**WHAT TO DO**. Report all lines below with the word "development".

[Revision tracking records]
******************************

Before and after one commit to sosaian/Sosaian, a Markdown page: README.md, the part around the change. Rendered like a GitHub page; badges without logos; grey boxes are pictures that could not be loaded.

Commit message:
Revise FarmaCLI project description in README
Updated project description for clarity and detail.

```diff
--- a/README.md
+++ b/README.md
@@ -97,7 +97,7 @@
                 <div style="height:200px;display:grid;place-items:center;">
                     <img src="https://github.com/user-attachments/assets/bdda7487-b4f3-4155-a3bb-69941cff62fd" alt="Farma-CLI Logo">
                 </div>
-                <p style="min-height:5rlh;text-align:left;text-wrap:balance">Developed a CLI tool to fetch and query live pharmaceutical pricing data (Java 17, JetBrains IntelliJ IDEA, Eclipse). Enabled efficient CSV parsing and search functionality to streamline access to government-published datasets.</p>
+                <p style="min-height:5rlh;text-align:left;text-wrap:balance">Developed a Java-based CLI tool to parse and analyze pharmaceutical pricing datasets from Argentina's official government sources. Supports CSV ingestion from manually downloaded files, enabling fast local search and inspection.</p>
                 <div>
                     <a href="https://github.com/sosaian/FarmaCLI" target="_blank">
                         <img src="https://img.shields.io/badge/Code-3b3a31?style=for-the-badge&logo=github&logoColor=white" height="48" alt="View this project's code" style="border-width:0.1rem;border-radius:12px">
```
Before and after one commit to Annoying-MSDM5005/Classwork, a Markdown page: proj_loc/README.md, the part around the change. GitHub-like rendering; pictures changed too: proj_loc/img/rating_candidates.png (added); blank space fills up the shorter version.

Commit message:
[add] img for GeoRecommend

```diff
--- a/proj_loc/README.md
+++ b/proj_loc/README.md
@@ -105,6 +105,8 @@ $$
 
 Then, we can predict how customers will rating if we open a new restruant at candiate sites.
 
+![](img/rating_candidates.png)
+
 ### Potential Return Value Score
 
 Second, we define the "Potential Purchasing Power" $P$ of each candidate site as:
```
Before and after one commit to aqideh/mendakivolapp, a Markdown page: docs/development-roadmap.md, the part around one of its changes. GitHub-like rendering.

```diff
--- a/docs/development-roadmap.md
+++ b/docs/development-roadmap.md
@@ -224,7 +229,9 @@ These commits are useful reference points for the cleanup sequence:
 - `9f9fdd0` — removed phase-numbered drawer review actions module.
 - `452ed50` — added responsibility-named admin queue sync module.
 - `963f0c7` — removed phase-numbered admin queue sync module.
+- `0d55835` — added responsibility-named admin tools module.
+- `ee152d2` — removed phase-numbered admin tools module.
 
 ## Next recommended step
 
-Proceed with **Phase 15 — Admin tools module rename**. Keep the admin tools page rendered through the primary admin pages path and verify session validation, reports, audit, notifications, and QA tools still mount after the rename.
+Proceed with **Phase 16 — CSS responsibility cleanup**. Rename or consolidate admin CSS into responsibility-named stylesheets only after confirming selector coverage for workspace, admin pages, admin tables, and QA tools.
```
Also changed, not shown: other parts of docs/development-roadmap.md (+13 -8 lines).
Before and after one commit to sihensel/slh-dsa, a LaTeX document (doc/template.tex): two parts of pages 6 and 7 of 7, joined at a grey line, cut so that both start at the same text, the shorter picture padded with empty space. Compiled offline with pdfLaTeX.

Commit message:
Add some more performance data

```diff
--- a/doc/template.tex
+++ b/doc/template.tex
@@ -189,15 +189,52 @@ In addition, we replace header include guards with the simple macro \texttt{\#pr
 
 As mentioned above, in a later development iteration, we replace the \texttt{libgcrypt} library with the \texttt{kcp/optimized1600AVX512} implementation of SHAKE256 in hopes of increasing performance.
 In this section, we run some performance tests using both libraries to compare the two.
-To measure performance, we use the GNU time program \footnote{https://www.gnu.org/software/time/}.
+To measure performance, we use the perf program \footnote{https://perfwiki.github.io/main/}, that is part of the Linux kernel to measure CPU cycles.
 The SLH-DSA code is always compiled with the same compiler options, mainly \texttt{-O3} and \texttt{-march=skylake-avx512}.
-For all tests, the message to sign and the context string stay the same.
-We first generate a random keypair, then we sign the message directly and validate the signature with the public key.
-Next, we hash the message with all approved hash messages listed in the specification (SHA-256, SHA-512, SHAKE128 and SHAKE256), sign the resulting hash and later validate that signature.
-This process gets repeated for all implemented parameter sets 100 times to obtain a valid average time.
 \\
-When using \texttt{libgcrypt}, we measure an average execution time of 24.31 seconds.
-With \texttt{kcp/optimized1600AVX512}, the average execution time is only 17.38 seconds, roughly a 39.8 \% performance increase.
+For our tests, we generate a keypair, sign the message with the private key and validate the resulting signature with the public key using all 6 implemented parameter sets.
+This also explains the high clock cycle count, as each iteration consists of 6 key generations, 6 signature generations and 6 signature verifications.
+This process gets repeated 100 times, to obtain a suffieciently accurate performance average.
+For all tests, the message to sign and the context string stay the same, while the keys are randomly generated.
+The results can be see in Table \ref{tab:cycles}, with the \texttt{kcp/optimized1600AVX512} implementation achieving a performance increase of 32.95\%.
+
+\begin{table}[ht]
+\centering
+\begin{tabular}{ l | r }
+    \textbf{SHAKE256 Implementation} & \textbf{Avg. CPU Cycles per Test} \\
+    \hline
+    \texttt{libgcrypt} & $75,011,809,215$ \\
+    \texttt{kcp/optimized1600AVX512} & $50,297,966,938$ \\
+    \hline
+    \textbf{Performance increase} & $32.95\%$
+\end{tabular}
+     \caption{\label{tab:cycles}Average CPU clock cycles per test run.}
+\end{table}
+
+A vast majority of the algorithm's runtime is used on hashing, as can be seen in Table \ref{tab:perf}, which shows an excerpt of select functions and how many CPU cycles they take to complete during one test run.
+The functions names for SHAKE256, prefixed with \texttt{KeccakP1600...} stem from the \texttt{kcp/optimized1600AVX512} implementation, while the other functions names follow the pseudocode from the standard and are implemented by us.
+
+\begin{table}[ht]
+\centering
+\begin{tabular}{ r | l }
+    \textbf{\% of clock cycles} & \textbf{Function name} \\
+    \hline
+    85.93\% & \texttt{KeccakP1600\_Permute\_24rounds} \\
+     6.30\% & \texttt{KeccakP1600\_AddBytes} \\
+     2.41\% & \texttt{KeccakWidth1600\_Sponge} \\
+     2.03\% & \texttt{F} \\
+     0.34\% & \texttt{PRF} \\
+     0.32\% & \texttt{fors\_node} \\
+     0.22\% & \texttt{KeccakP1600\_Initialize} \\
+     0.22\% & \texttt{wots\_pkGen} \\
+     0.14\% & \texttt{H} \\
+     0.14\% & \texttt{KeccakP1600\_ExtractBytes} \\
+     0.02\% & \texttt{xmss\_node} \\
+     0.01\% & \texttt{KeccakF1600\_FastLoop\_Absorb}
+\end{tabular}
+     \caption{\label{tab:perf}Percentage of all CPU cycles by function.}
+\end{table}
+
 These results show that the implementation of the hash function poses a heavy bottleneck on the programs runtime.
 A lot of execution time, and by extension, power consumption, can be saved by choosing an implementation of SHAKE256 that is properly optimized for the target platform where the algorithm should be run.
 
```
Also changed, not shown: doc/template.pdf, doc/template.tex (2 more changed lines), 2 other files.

******************************

**RESULT FOR THIS EXERCISE**.
Before and after one commit to aqideh/mendakivolapp, a Markdown page: docs/development-roadmap.md, the part around one of its changes. GitHub-like rendering.
--- a/docs/development-roadmap.md
+++ b/docs/development-roadmap.md
Also changed, not shown: other parts of docs/development-roadmap.md (+13 -8 lines).
 As mentioned above, in a later development iteration, we replace the \texttt{libgcrypt} library with the \texttt{kcp/optimized1600AVX512} implementation of SHAKE256 in hopes of increasing performance.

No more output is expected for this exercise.